**TASK OBJECTIVE:**
Your answer should hold the data exactly as given, minus any picture.

**SOURCE RECORDS:**

Start of Block

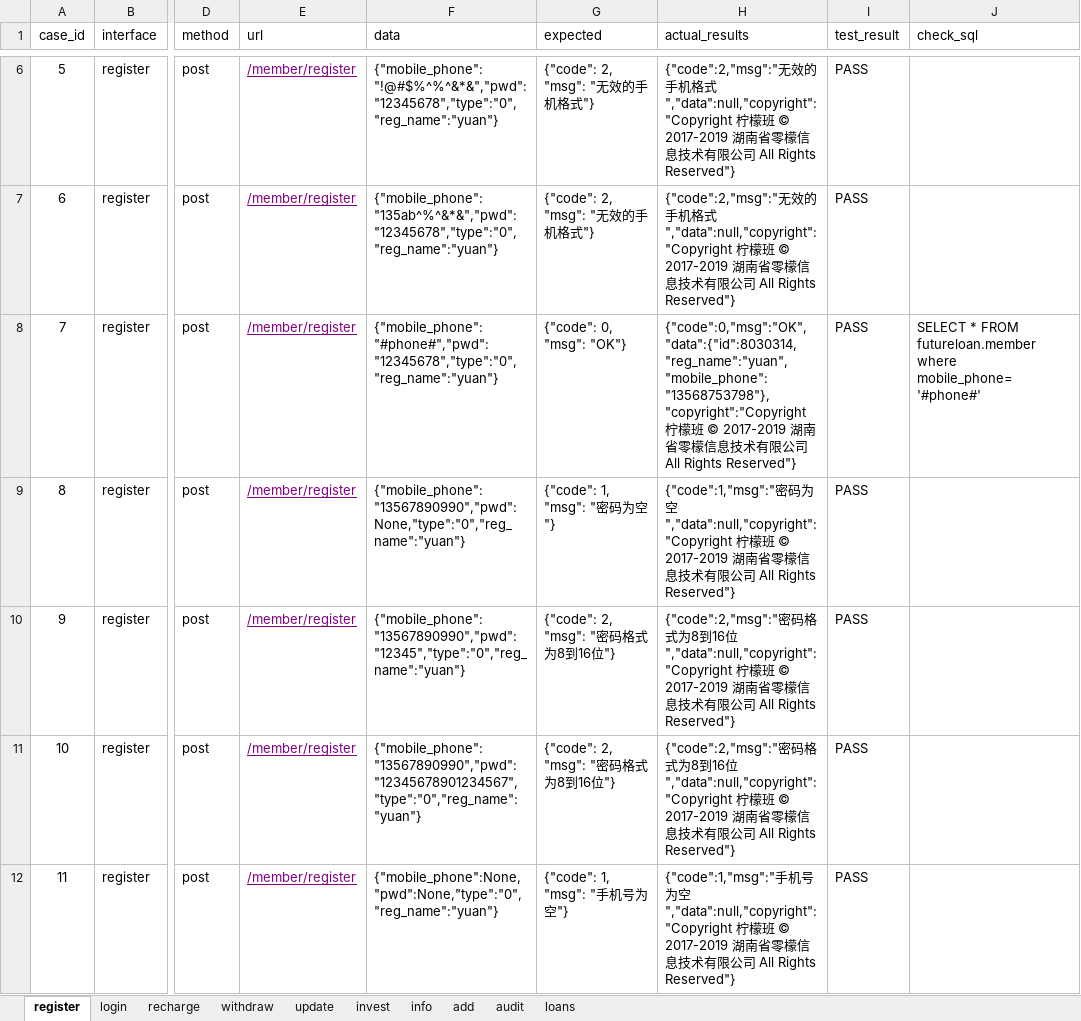
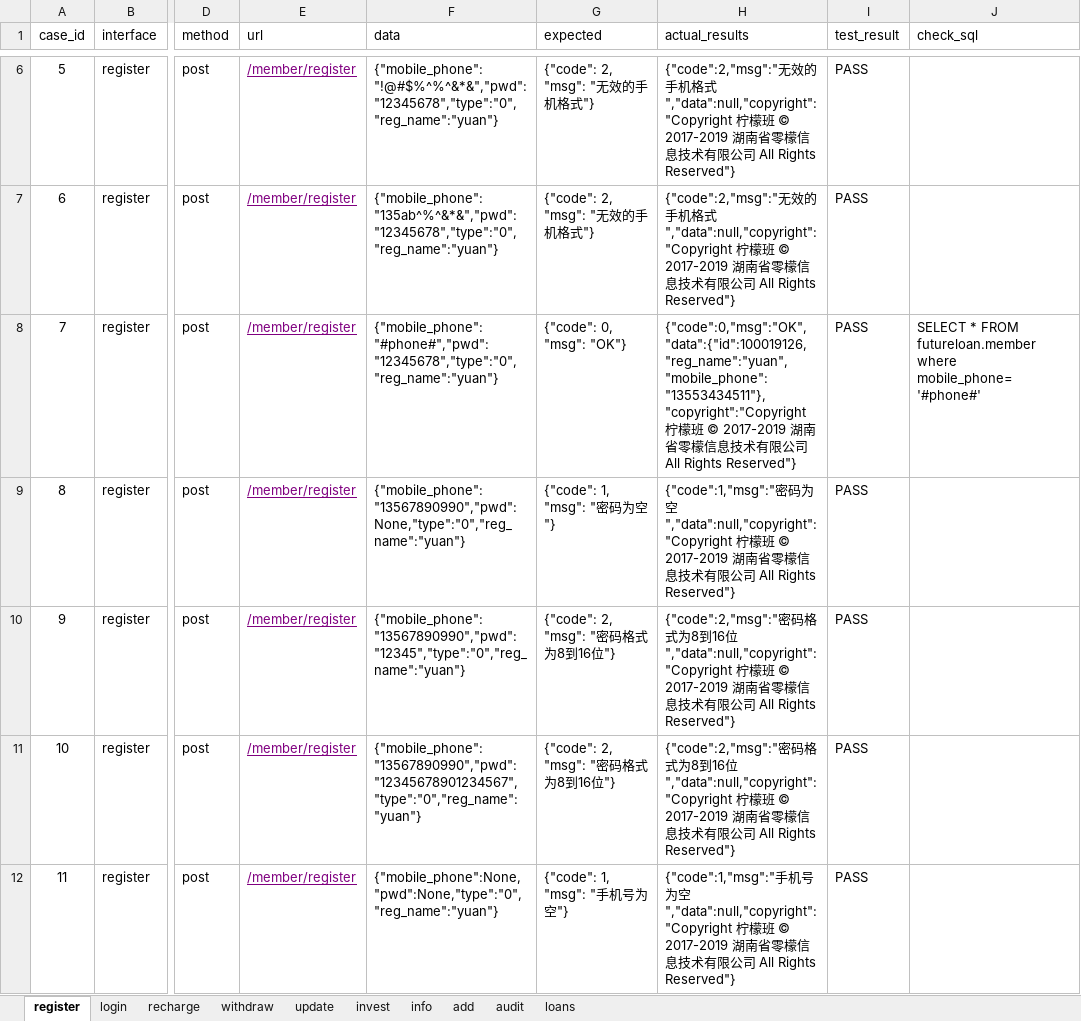
Before and after one commit to yuangaojun/jiekou_27, an Excel workbook: case_data/cases_code.xlsx, sheet register, drawn as a sheet; only a part is shown, gaps mark what is left out; values as stored, in another font and other column widths than the file's, no borders; the diff covers the shown part only; the diff names each change by its address in the sheet, - before the commit and + after, or states it on an @@ line.

```diff
--- a/case_data/cases_code.xlsx (sheet register)
+++ b/case_data/cases_code.xlsx (sheet register)
-H8 (actual_results): {"code":0,"msg":"OK","data":{"id":8030314,"reg_name":"yuan","mobile_phone":"13568753798"},"copyright":"Copyright 柠檬…
+H8 (actual_results): {"code":0,"msg":"OK","data":{"id":100019126,"reg_name":"yuan","mobile_phone":"13553434511"},"copyright":"Copyright 柠檬…
```
Also changed, not shown: 3 edited cells elsewhere in this sheet, 2 other files.
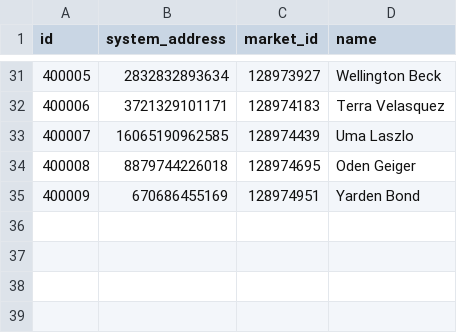
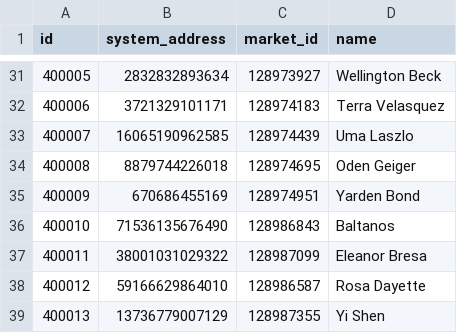
Before and after one commit to EDCD/FDevIDs, a CSV file: engineers.csv, drawn as a sheet; only a part is shown, gaps mark what is left out; the diff names each change by its address in the sheet, - before the commit and + after, or states it on an @@ line.

Commit message:
The four new engineers in the Colonia area.

```diff
--- a/engineers.csv
+++ b/engineers.csv
+row 36: 400010 | 71536135676490 | 128986843 | Baltanos
+row 37: 400011 | 38001031029322 | 128987099 | Eleanor Bresa
+row 38: 400012 | 59166629864010 | 128986587 | Rosa Dayette
+row 39: 400013 | 13736779007129 | 128987355 | Yi Shen
```
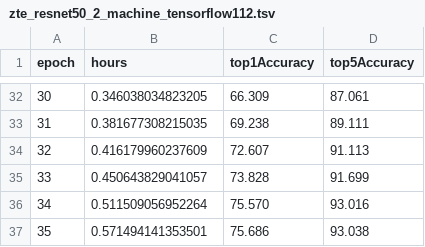
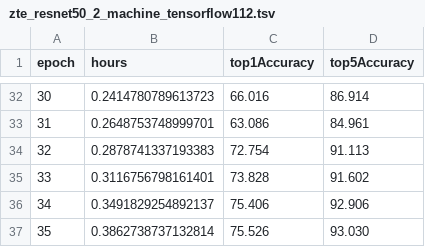
Before and after one commit to stanford-futuredata/dawn-bench-entries, a TSV file: ImageNet/train/zte_resnet50_2_machine_tensorflow112.tsv, drawn as a sheet; only a part is shown, gaps mark what is left out; the diff covers the shown part only.

```diff
--- a/ImageNet/train/zte_resnet50_2_machine_tensorflow112.tsv
+++ b/ImageNet/train/zte_resnet50_2_machine_tensorflow112.tsv
@@ -32,6 +32,6 @@ epoch	hours	top1Accuracy	top5Accuracy
-30	0.346038034823205	66.309	87.061
-31	0.381677308215035	69.238	89.111
-32	0.416179960237609	72.607	91.113
-33	0.450643829041057	73.828	91.699
-34	0.511509056952264	75.570	93.016
-35	0.571494141353501	75.686	93.038
+30	0.2414780789613723	66.016	86.914
+31	0.2648753748999701	63.086	84.961
+32	0.2878741337193383	72.754	91.113
+33	0.3116756798161401	73.828	91.602
+34	0.3491829254892137	75.406	92.906
+35	0.3862738737132814	75.526	93.030
```
Also changed, not shown: 90 edited cells elsewhere in this file, 1 other file.
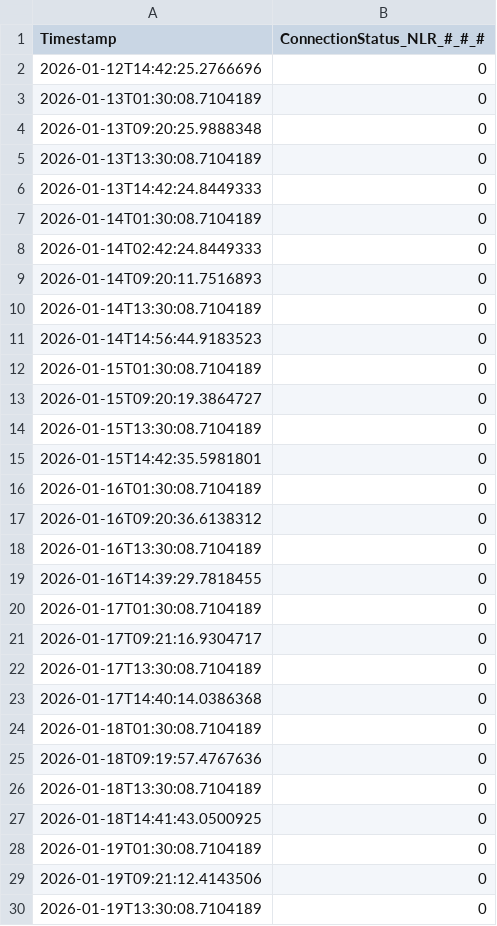
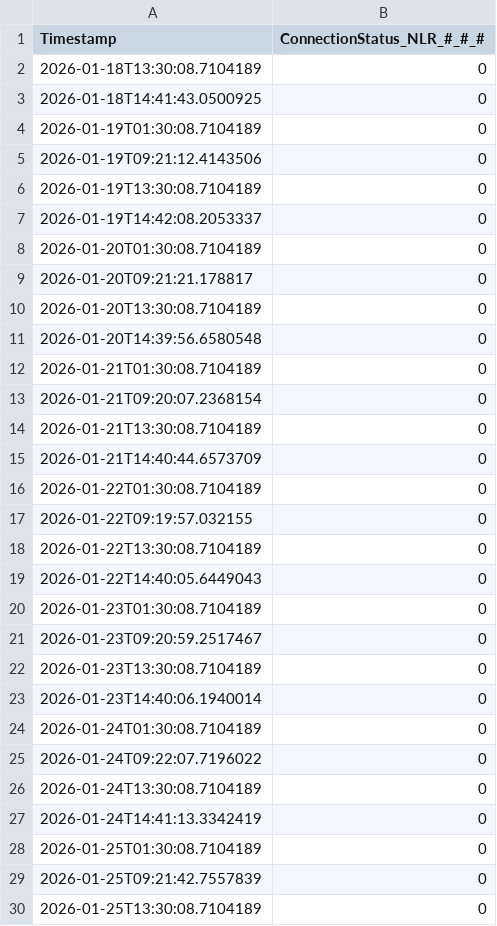
Before and after one commit to anihot/SCIU_THALESruhr, a CSV file: data/sensor_exports/2407NLR0099_merged_export.csv, drawn as a sheet; only a part is shown; the shorter side is filled out with more unchanged rows; removed rows and columns are numbered as before the commit, all else as after; the diff covers the shown part only; the diff names each change by its address in the sheet, - before the commit and + after, or states it on an @@ line.

```diff
--- a/data/sensor_exports/2407NLR0099_merged_export.csv
+++ b/data/sensor_exports/2407NLR0099_merged_export.csv
-row 2: 2026-01-12T14:42:25.2766696 | 0
-row 3: 2026-01-13T01:30:08.7104189 | 0
-row 4: 2026-01-13T09:20:25.9888348 | 0
-row 5: 2026-01-13T13:30:08.7104189 | 0
-row 6: 2026-01-13T14:42:24.8449333 | 0
-row 7: 2026-01-14T01:30:08.7104189 | 0
-row 8: 2026-01-14T02:42:24.8449333 | 0
-row 9: 2026-01-14T09:20:11.7516893 | 0
-row 10: 2026-01-14T13:30:08.7104189 | 0
-row 11: 2026-01-14T14:56:44.9183523 | 0
-row 12: 2026-01-15T01:30:08.7104189 | 0
-row 13: 2026-01-15T09:20:19.3864727 | 0
-row 14: 2026-01-15T13:30:08.7104189 | 0
-row 15: 2026-01-15T14:42:35.5981801 | 0
-row 16: 2026-01-16T01:30:08.7104189 | 0
-row 17: 2026-01-16T09:20:36.6138312 | 0
-row 18: 2026-01-16T13:30:08.7104189 | 0
-row 19: 2026-01-16T14:39:29.7818455 | 0
-row 20: 2026-01-17T01:30:08.7104189 | 0
-row 21: 2026-01-17T09:21:16.9304717 | 0
-row 22: 2026-01-17T13:30:08.7104189 | 0
-row 23: 2026-01-17T14:40:14.0386368 | 0
-row 24: 2026-01-18T01:30:08.7104189 | 0
-row 25: 2026-01-18T09:19:57.4767636 | 0
```
Also changed, not shown: 21 added rows elsewhere in this file, data/sensor_exports/2407NLR0098_merged_export.csv, data/sensor_exports/2407NLR0101_merged_export.csv, 11 other files.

End of Block

**RESULT OF THE TASK:**
Before and after one commit to yuangaojun/jiekou_27, an Excel workbook: case_data/cases_code.xlsx, sheet register, drawn as a sheet; only a part is shown, gaps mark what is left out; values as stored, in another font and other column widths than the file's, no borders; the diff covers the shown part only; the diff names each change by its address in the sheet, - before the commit and + after, or states it on an @@ line.

```diff
--- a/case_data/cases_code.xlsx (sheet register)
+++ b/case_data/cases_code.xlsx (sheet register)
-H8 (actual_results): {"code":0,"msg":"OK","data":{"id":8030314,"reg_name":"yuan","mobile_phone":"13568753798"},"copyright":"Copyright 柠檬…
+H8 (actual_results): {"code":0,"msg":"OK","data":{"id":100019126,"reg_name":"yuan","mobile_phone":"13553434511"},"copyright":"Copyright 柠檬…
```
Also changed, not shown: 3 edited cells elsewhere in this sheet, 2 other files.
Before and after one commit to EDCD/FDevIDs, a CSV file: engineers.csv, drawn as a sheet; only a part is shown, gaps mark what is left out; the diff names each change by its address in the sheet, - before the commit and + after, or states it on an @@ line.

Commit message:
The four new engineers in the Colonia area.

```diff
--- a/engineers.csv
+++ b/engineers.csv
+row 36: 400010 | 71536135676490 | 128986843 | Baltanos
+row 37: 400011 | 38001031029322 | 128987099 | Eleanor Bresa
+row 38: 400012 | 59166629864010 | 128986587 | Rosa Dayette
+row 39: 400013 | 13736779007129 | 128987355 | Yi Shen
```
Before and after one commit to stanford-futuredata/dawn-bench-entries, a TSV file: ImageNet/train/zte_resnet50_2_machine_tensorflow112.tsv, drawn as a sheet; only a part is shown, gaps mark what is left out; the diff covers the shown part only.

```diff
--- a/ImageNet/train/zte_resnet50_2_machine_tensorflow112.tsv
+++ b/ImageNet/train/zte_resnet50_2_machine_tensorflow112.tsv
@@ -32,6 +32,6 @@ epoch	hours	top1Accuracy	top5Accuracy
-30	0.346038034823205	66.309	87.061
-31	0.381677308215035	69.238	89.111
-32	0.416179960237609	72.607	91.113
-33	0.450643829041057	73.828	91.699
-34	0.511509056952264	75.570	93.016
-35	0.571494141353501	75.686	93.038
+30	0.2414780789613723	66.016	86.914
+31	0.2648753748999701	63.086	84.961
+32	0.2878741337193383	72.754	91.113
+33	0.3116756798161401	73.828	91.602
+34	0.3491829254892137	75.406	92.906
+35	0.3862738737132814	75.526	93.030
```
Also changed, not shown: 90 edited cells elsewhere in this file, 1 other file.
Before and after one commit to anihot/SCIU_THALESruhr, a CSV file: data/sensor_exports/2407NLR0099_merged_export.csv, drawn as a sheet; only a part is shown; the shorter side is filled out with more unchanged rows; removed rows and columns are numbered as before the commit, all else as after; the diff covers the shown part only; the diff names each change by its address in the sheet, - before the commit and + after, or states it on an @@ line.

```diff
--- a/data/sensor_exports/2407NLR0099_merged_export.csv
+++ b/data/sensor_exports/2407NLR0099_merged_export.csv
-row 2: 2026-01-12T14:42:25.2766696 | 0
-row 3: 2026-01-13T01:30:08.7104189 | 0
-row 4: 2026-01-13T09:20:25.9888348 | 0
-row 5: 2026-01-13T13:30:08.7104189 | 0
-row 6: 2026-01-13T14:42:24.8449333 | 0
-row 7: 2026-01-14T01:30:08.7104189 | 0
-row 8: 2026-01-14T02:42:24.8449333 | 0
-row 9: 2026-01-14T09:20:11.7516893 | 0
-row 10: 2026-01-14T13:30:08.7104189 | 0
-row 11: 2026-01-14T14:56:44.9183523 | 0
-row 12: 2026-01-15T01:30:08.7104189 | 0
-row 13: 2026-01-15T09:20:19.3864727 | 0
-row 14: 2026-01-15T13:30:08.7104189 | 0
-row 15: 2026-01-15T14:42:35.5981801 | 0
-row 16: 2026-01-16T01:30:08.7104189 | 0
-row 17: 2026-01-16T09:20:36.6138312 | 0
-row 18: 2026-01-16T13:30:08.7104189 | 0
-row 19: 2026-01-16T14:39:29.7818455 | 0
-row 20: 2026-01-17T01:30:08.7104189 | 0
-row 21: 2026-01-17T09:21:16.9304717 | 0
-row 22: 2026-01-17T13:30:08.7104189 | 0
-row 23: 2026-01-17T14:40:14.0386368 | 0
-row 24: 2026-01-18T01:30:08.7104189 | 0
-row 25: 2026-01-18T09:19:57.4767636 | 0
```
Also changed, not shown: 21 added rows elsewhere in this file, data/sensor_exports/2407NLR0098_merged_export.csv, data/sensor_exports/2407NLR0101_merged_export.csv, 11 other files.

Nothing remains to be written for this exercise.